Your task: All lines below containing "stats" are to be listed.
● ● ● ● ●
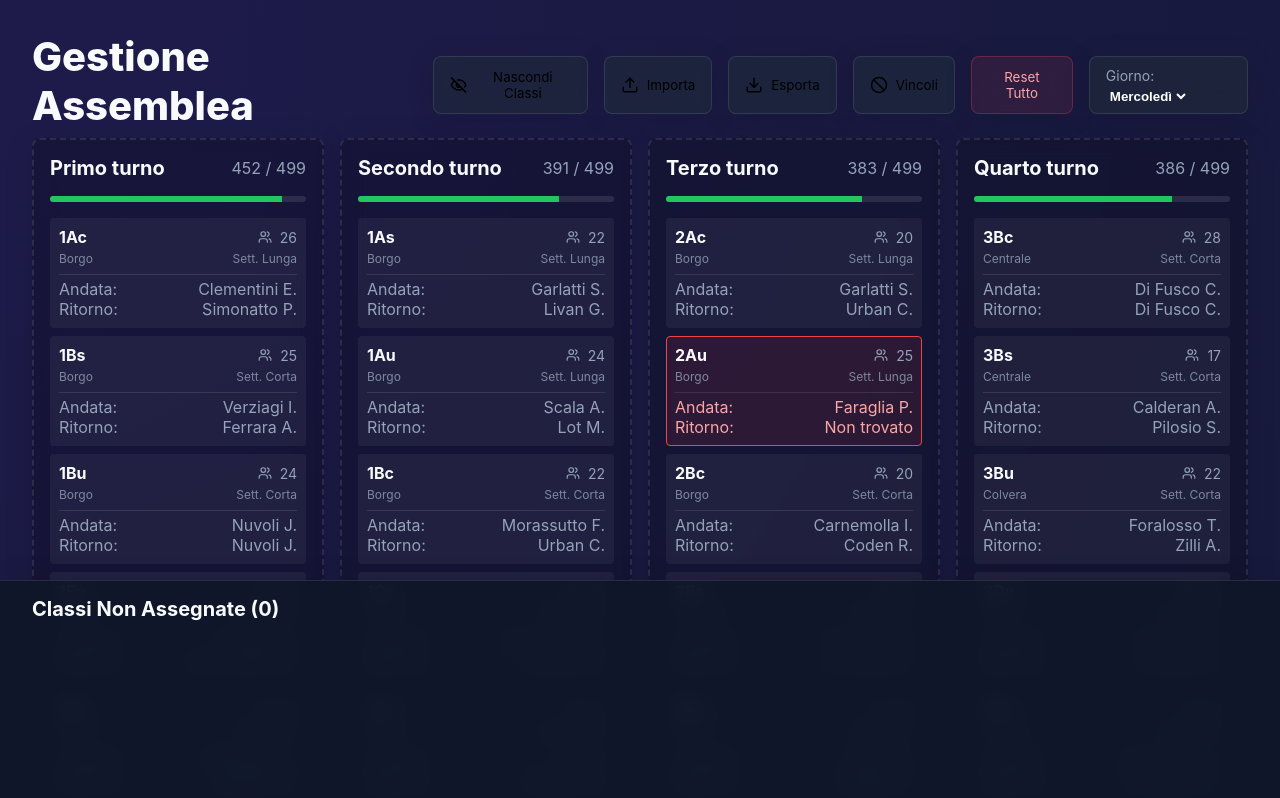
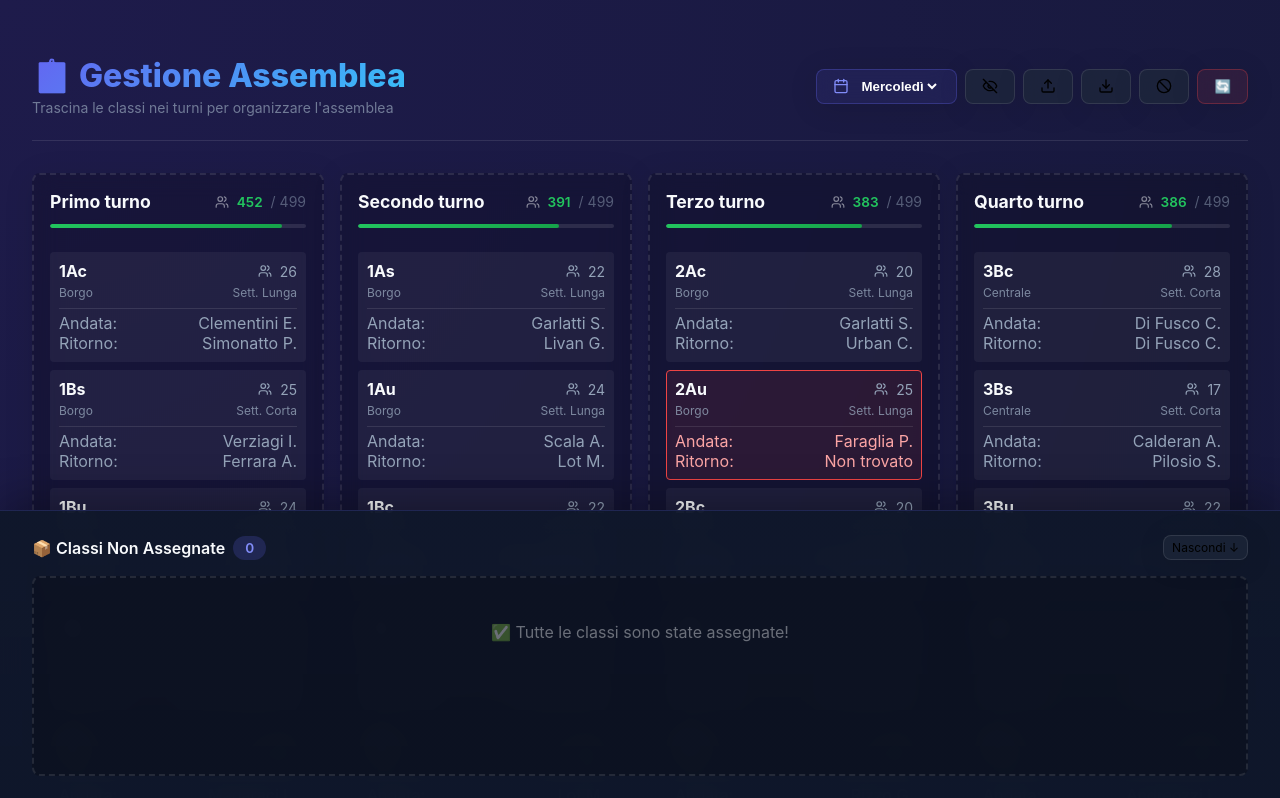
Before and after one commit to alessandrobigi121/gestione-assemblea, a Next.js app: page / in a window 1280 px wide. Shown: the top 798 px of the page. Built offline with nearby package versions, Linux system fonts and the light colour scheme.

Commit message:
style: polish main page UI with modern header, shift cards, and footer

```diff
--- a/src/components/Dashboard.tsx
+++ b/src/components/Dashboard.tsx
@@ -261,16 +261,17 @@
     if (loading) return <div className="container text-2xl">Caricamento dati...</div>;
 
     return (
-        <div className="container" style={{ maxWidth: '100%', paddingBottom: showUnassigned ? '250px' : '2rem' }}> {/* Padding bottom for footer */}
-            <header className="flex-row justify-between items-center mb-24 mt-8 print:hidden"> {/* Increased spacing */}
+        <div className="container" style={{ maxWidth: '100%', paddingBottom: showUnassigned ? '280px' : '2rem' }}>
+            {/* Header */}
+            <header className="flex-row justify-between items-center print:hidden" style={{ marginBottom: '2rem', marginTop: '1.5rem', paddingBottom: '1.5rem', borderBottom: '1px solid rgba(255,255,255,0.1)' }}>
                 <div>
-                    <h1 className="text-2xl" style={{ fontSize: '2.5rem', marginBottom: '0.5rem' }}>
-                        Gestione Assemblea
+                    <h1 style={{ fontSize: '2rem', fontWeight: 800, marginBottom: '0.25rem', background: 'linear-gradient(135deg, #6366f1, #38bdf8)', WebkitBackgroundClip: 'text', WebkitTextFillColor: 'transparent' }}>
+                        📋 Gestione Assemblea
                     </h1>
+                    <p className="text-sm" style={{ opacity: 0.7 }}>Trascina le classi nei turni per organizzare l'assemblea</p>
                 </div>
 
-                <div className="flex-row gap-4">
-                    {/* Hidden Import Input */}
+                <div className="flex-row gap-2" style={{ flexWrap: 'wrap', justifyContent: 'flex-end' }}>
                     <input
                         type="file"
                         ref={fileInputRef}
@@ -279,40 +280,54 @@
                         onChange={handleImport}
                     />
 
+                    {/* Day Selector - Prominent */}
+                    <div className="glass-panel flex-row items-center gap-2" style={{ padding: '0.5rem 1rem', background: 'rgba(99, 102, 241, 0.1)', borderColor: 'rgba(99, 102, 241, 0.3)' }}>
+                        <Calendar size={16} style={{ color: '#818cf8' }} />
+                        <select
+                            value={selectedDay}
+                            onChange={(e) => setSelectedDay(e.target.value)}
+                            style={{ background: 'transparent', color: 'white', border: 'none', fontWeight: 'bold', cursor: 'pointer' }}
+                        >
+                            {["Lunedì", "Martedì", "Mercoledì", "Giovedì", "Venerdì", "Sabato"].map(d => (
+                                <option key={d} value={d} style={{ background: '#1e293b' }}>{d}</option>
+                            ))}
+                        </select>
+                    </div>
+
                     <button
                         onClick={() => setShowUnassigned(!showUnassigned)}
                         className="glass-panel hover:bg-white/10"
                         style={{ padding: '0.5rem 1rem', cursor: 'pointer', display: 'flex', gap: '0.5rem', alignItems: 'center' }}
                         title={showUnassigned ? "Nascondi Classi" : "Mostra Classi"}
                     >
-                        {showUnassigned ? <EyeOff size={18} /> : <Eye size={18} />} {showUnassigned ? "Nascondi Classi" : "Mostra Classi"}
+                        {showUnassigned ? <EyeOff size={16} /> : <Eye size={16} />}
                     </button>
 
                     <button
                         onClick={() => fileInputRef.current?.click()}
                         className="glass-panel hover:bg-white/10"
                         style={{ padding: '0.5rem 1rem', cursor: 'pointer', display: 'flex', gap: '0.5rem', alignItems: 'center' }}
-                        title="Importa Configurazione"
+                        title="Importa"
                     >
-                        <Upload size={18} /> Importa
+                        <Upload size={16} />
                     </button>
 
                     <button
                         onClick={handleExport}
                         className="glass-panel hover:bg-white/10"
                         style={{ padding: '0.5rem 1rem', cursor: 'pointer', display: 'flex', gap: '0.5rem', alignItems: 'center' }}
-                        title="Esporta Configurazione"
+                        title="Esporta"
                     >
-                        <Download size={18} /> Esporta
+                        <Download size={16} />
                     </button>
 
                     <button
                         onClick={() => setShowConstraintsModal(true)}
                         className="glass-panel hover:bg-white/10"
                         style={{ padding: '0.5rem 1rem', cursor: 'pointer', display: 'flex', gap: '0.5rem', alignItems: 'center' }}
-                        title="Gestisci Vincoli"
+                        title="Vincoli"
                     >
-                        <Ban size={18} /> Vincoli
+                        <Ban size={16} />
                     </button>
 
                     {globalErrors.length > 0 && (
@@ -325,22 +340,10 @@
                         onClick={handleReset}
                         className="glass-panel"
                         style={{ padding: '0.5rem 1rem', cursor: 'pointer', background: 'rgba(239, 68, 68, 0.1)', borderColor: 'rgba(239, 68, 68, 0.3)', color: '#fca5a5' }}
+                        title="Reset"
                     >
-                        Reset Tutto
+                        🔄
                     </button>
-
-                    <div className="glass-panel" style={{ padding: '0.5rem 1rem' }}>
-                        <label className="text-sm mr-2">Giorno:</label>
-                        <select
-                            value={selectedDay}
-                            onChange={(e) => setSelectedDay(e.target.value)}
-                            style={{ background: 'transparent', color: 'white', border: 'none', fontWeight: 'bold' }}
-                        >
-                            {["Lunedì", "Martedì", "Mercoledì", "Giovedì", "Venerdì", "Sabato"].map(d => (
-                                <option key={d} value={d}>{d}</option>
-                            ))}
-                        </select>
-                    </div>
                 </div>
             </header>
 
@@ -359,30 +362,45 @@
                             className="glass-panel drop-zone flex-col gap-4"
                             onDrop={(e) => handleDrop(e, shift)}
                             onDragOver={handleDragOver}
-                            style={{ borderColor: shiftErrors[shift] ? '#ef4444' : '', minHeight: '400px' }}
+                            style={{
+                                borderColor: shiftErrors[shift] ? '#ef4444' : 'rgba(255,255,255,0.1)',
+                                minHeight: '450px',
+                                transition: 'all 0.2s ease'
+                            }}
                         >
+                            {/* Shift Header */}
+                            <div style={{ marginBottom: '0.5rem' }}>
                                 <div className="flex-row justify-between items-center">
-                                <h2 className="text-xl">{shift}</h2>
-                                <div className="text-right">
-                                    {/* Time removed as requested */}
-                                    <span className="text-xs" style={{ color: isOverCapacity ? '#ef4444' : '#94a3b8' }}>{stats.totalPeople} / 499</span>
+                                    <h2 style={{ fontSize: '1.1rem', fontWeight: 700 }}>{shift}</h2>
+                                    <div className="flex-row items-center gap-2">
+                                        <Users size={14} style={{ opacity: 0.5 }} />
+                                        <span style={{
+                                            fontSize: '0.85rem',
+                                            fontWeight: 600,
+                                            color: isOverCapacity ? '#ef4444' : '#22c55e'
+                                        }}>
+                                            {stats.totalPeople}
+                                        </span>
+                                        <span className="text-sm" style={{ opacity: 0.5 }}>/ 499</span>
                                     </div>
                                 </div>
 
                                 {shiftErrors[shift] && (
-                                <div className="text-sm" style={{ color: '#ef4444' }}>
+                                    <div className="text-sm" style={{ color: '#ef4444', marginTop: '0.5rem' }}>
                                         {shiftErrors[shift].map((e, i) => <div key={i}>{e}</div>)}
                                     </div>
                                 )}
 
                                 {/* Capacity Bar */}
-                            <div style={{ width: '100%', height: '6px', background: 'rgba(255,255,255,0.1)', borderRadius: '3px', overflow: 'hidden' }}>
+                                <div style={{ width: '100%', height: '4px', background: 'rgba(255,255,255,0.1)', borderRadius: '2px', overflow: 'hidden', marginTop: '0.75rem' }}>
                                     <div style={{
                                         width: `${Math.min(capacityPct, 100)}%`,
                                         height: '100%',
-                                    background: isOverCapacity ? '#ef4444' : '#22c55e',
-                                    transition: 'width 0.3s ease'
+                                        background: isOverCapacity ? 'linear-gradient(90deg, #ef4444, #dc2626)' : 'linear-gradient(90deg, #22c55e, #16a34a)',
+                                        transition: 'width 0.3s ease',
+                                        borderRadius: '2px'
                                     }} />
+                                </div>
                             </div>
 
                             <div className="flex-col gap-2">
@@ -465,42 +483,61 @@
             {/* Sticky Footer */}
             {/* Sticky Footer */}
             {showUnassigned && (
-                <div className="glass-panel" style={{
+                <div style={{
                     position: 'fixed',
                     bottom: 0,
                     left: 0,
                     right: 0,
                     width: '100%',
-                    height: '220px',
-                    background: 'rgba(15, 23, 42, 0.95)',
-                    backdropFilter: 'blur(10px)',
-                    borderTop: '1px solid rgba(255, 255, 255, 0.1)',
+                    background: 'linear-gradient(to top, rgba(15, 23, 42, 0.98), rgba(15, 23, 42, 0.95))',
+                    backdropFilter: 'blur(12px)',
+                    borderTop: '1px solid rgba(99, 102, 241, 0.2)',
                     zIndex: 50,
-                    padding: '1rem 2rem',
-                    borderLeft: 'none',
-                    borderRight: 'none',
-                    borderBottom: 'none',
-                    borderRadius: 0
+                    padding: '1.5rem 2rem',
+                    boxShadow: '0 -10px 40px rgba(0,0,0,0.3)'
                 }}>
-                    <h3 className="text-xl mb-4 text-white">Classi Non Assegnate ({unassignedClasses.length})</h3>
+                    <div className="flex-row justify-between items-center" style={{ marginBottom: '1rem' }}>
+                        <h3 style={{ fontSize: '1rem', fontWeight: 600, display: 'flex', alignItems: 'center', gap: '0.5rem' }}>
+                            📦 Classi Non Assegnate
+                            <span style={{
+                                background: 'rgba(99, 102, 241, 0.2)',
+                                padding: '0.25rem 0.75rem',
+                                borderRadius: '999px',
+                                fontSize: '0.85rem',
+                                color: '#818cf8'
+                            }}>
+                                {unassignedClasses.length}
+                            </span>
+                        </h3>
+                        <button
+                            onClick={() => setShowUnassigned(false)}
+                            className="glass-panel hover:bg-white/10"
+                            style={{ padding: '0.25rem 0.5rem', cursor: 'pointer', fontSize: '0.75rem' }}
+                        >
+                            Nascondi ↓
+                        </button>
+                    </div>
                     <div
-                        className="flex-row gap-4 drop-zone"
+                        className="flex-row gap-3 drop-zone"
                         style={{
-                            height: '140px',
-                            border: 'none',
-                            background: 'transparent',
+                            height: '120px',
+                            border: '2px dashed rgba(255,255,255,0.1)',
+                            borderRadius: 'var(--radius)',
+                            background: 'rgba(0,0,0,0.2)',
                             overflowX: 'auto',
-                            padding: '0.5rem',
-                            alignItems: 'center',
-                            justifyContent: 'flex-start'
+                            padding: '0.75rem',
+                            alignItems: 'flex-start'
                         }}
                         onDrop={(e) => handleDrop(e, "unassigned")}
                         onDragOver={handleDragOver}
                     >
-                        {sortClasses(unassignedClasses).map(c => {
+                        {unassignedClasses.length === 0 ? (
+                            <div style={{ width: '100%', textAlign: 'center', opacity: 0.4, paddingTop: '2rem' }}>
+                                ✅ Tutte le classi sono state assegnate!
+                            </div>
+                        ) : sortClasses(unassignedClasses).map(c => {
                             const locationMap: any = { "Borgo S. Antonio": "Borgo", "Sede Centrale": "Centrale", "Via Colvera": "Colvera" };
                             const displayLocation = locationMap[c.location] || c.location;
-                            const displayWeek = c.weekType.includes("Lunga") ? "Lunga" : "Corta";
 
                             return (
                                 <div
@@ -508,15 +545,14 @@
                                     draggable
                                     onDragStart={(e) => handleDragStart(e, c.classId, "unassigned")}
                                     className="drag-item"
-                                    style={{ minWidth: '140px' }}
+                                    style={{ minWidth: '100px', padding: '0.5rem 0.75rem' }}
                                 >
-                                    <div className="flex-row justify-between">
-                                        <strong>{c.classId}</strong>
-                                        <span className="text-sm">{c.students}</span>
+                                    <div className="flex-row justify-between items-center" style={{ gap: '0.5rem' }}>
+                                        <strong style={{ fontSize: '0.9rem' }}>{c.classId}</strong>
+                                        <span className="text-sm" style={{ opacity: 0.6 }}>{c.students}</span>
                                     </div>
-                                    <div className="flex-row justify-between text-sm" style={{ marginTop: '0.25rem', fontSize: '0.75rem', opacity: 0.8 }}>
-                                        <span>{displayLocation}</span>
-                                        <span>{displayWeek}</span>
+                                    <div className="text-sm" style={{ fontSize: '0.7rem', opacity: 0.5, marginTop: '0.25rem' }}>
+                                        {displayLocation}
                                     </div>
                                 </div>
                             )
```
Lines whose indentation alone changed are shown as unchanged.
● ● ● ● ●
Answer to the problem:
-                                    <span className="text-xs" style={{ color: isOverCapacity ? '#ef4444' : '#94a3b8' }}>{stats.totalPeople} / 499</span>
+                                            {stats.totalPeople}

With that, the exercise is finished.